▸ **Your objective**:
The full set of entries below is to be returned unchanged.

-- Record extracts follows --

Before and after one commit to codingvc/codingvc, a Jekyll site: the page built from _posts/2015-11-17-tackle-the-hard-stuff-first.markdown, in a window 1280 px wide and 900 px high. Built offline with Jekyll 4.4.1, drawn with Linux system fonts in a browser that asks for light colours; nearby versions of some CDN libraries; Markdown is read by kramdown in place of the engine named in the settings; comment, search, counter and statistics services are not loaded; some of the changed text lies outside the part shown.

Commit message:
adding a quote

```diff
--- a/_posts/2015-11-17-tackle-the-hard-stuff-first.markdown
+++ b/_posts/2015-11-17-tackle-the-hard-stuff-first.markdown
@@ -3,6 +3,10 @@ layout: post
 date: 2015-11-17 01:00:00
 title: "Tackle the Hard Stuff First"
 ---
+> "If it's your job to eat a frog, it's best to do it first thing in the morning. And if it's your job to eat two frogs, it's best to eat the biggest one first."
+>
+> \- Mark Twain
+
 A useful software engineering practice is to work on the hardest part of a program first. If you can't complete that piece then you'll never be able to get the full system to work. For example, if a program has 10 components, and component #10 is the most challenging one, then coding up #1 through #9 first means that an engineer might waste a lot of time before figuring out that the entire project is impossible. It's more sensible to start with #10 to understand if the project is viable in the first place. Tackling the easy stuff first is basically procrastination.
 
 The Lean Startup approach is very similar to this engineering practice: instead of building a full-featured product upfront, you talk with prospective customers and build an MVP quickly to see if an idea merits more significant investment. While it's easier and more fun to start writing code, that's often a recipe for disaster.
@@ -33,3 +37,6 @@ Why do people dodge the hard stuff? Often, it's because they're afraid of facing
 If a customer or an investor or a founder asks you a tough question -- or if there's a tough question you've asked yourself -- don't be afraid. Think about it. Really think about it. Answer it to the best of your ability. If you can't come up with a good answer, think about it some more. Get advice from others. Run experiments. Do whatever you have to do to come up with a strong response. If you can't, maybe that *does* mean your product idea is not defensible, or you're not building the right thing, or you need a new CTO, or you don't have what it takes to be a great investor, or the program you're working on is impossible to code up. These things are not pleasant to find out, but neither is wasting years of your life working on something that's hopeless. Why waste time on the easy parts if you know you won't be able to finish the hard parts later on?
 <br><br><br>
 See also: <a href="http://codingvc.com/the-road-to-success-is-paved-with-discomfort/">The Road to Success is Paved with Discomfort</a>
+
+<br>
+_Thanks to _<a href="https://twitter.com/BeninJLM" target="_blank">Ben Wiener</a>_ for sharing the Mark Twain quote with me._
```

-- Record extracts concluded --

▸ **Solution below**:
Before and after one commit to codingvc/codingvc, a Jekyll site: the page built from _posts/2015-11-17-tackle-the-hard-stuff-first.markdown, in a window 1280 px wide and 900 px high. Built offline with Jekyll 4.4.1, drawn with Linux system fonts in a browser that asks for light colours; nearby versions of some CDN libraries; Markdown is read by kramdown in place of the engine named in the settings; comment, search, counter and statistics services are not loaded; some of the changed text lies outside the part shown.

Commit message:
adding a quote

```diff
--- a/_posts/2015-11-17-tackle-the-hard-stuff-first.markdown
+++ b/_posts/2015-11-17-tackle-the-hard-stuff-first.markdown
@@ -3,6 +3,10 @@ layout: post
 date: 2015-11-17 01:00:00
 title: "Tackle the Hard Stuff First"
 ---
+> "If it's your job to eat a frog, it's best to do it first thing in the morning. And if it's your job to eat two frogs, it's best to eat the biggest one first."
+>
+> \- Mark Twain
+
 A useful software engineering practice is to work on the hardest part of a program first. If you can't complete that piece then you'll never be able to get the full system to work. For example, if a program has 10 components, and component #10 is the most challenging one, then coding up #1 through #9 first means that an engineer might waste a lot of time before figuring out that the entire project is impossible. It's more sensible to start with #10 to understand if the project is viable in the first place. Tackling the easy stuff first is basically procrastination.
 
 The Lean Startup approach is very similar to this engineering practice: instead of building a full-featured product upfront, you talk with prospective customers and build an MVP quickly to see if an idea merits more significant investment. While it's easier and more fun to start writing code, that's often a recipe for disaster.
@@ -33,3 +37,6 @@ Why do people dodge the hard stuff? Often, it's because they're afraid of facing
 If a customer or an investor or a founder asks you a tough question -- or if there's a tough question you've asked yourself -- don't be afraid. Think about it. Really think about it. Answer it to the best of your ability. If you can't come up with a good answer, think about it some more. Get advice from others. Run experiments. Do whatever you have to do to come up with a strong response. If you can't, maybe that *does* mean your product idea is not defensible, or you're not building the right thing, or you need a new CTO, or you don't have what it takes to be a great investor, or the program you're working on is impossible to code up. These things are not pleasant to find out, but neither is wasting years of your life working on something that's hopeless. Why waste time on the easy parts if you know you won't be able to finish the hard parts later on?
 <br><br><br>
 See also: <a href="http://codingvc.com/the-road-to-success-is-paved-with-discomfort/">The Road to Success is Paved with Discomfort</a>
+
+<br>
+_Thanks to _<a href="https://twitter.com/BeninJLM" target="_blank">Ben Wiener</a>_ for sharing the Mark Twain quote with me._
```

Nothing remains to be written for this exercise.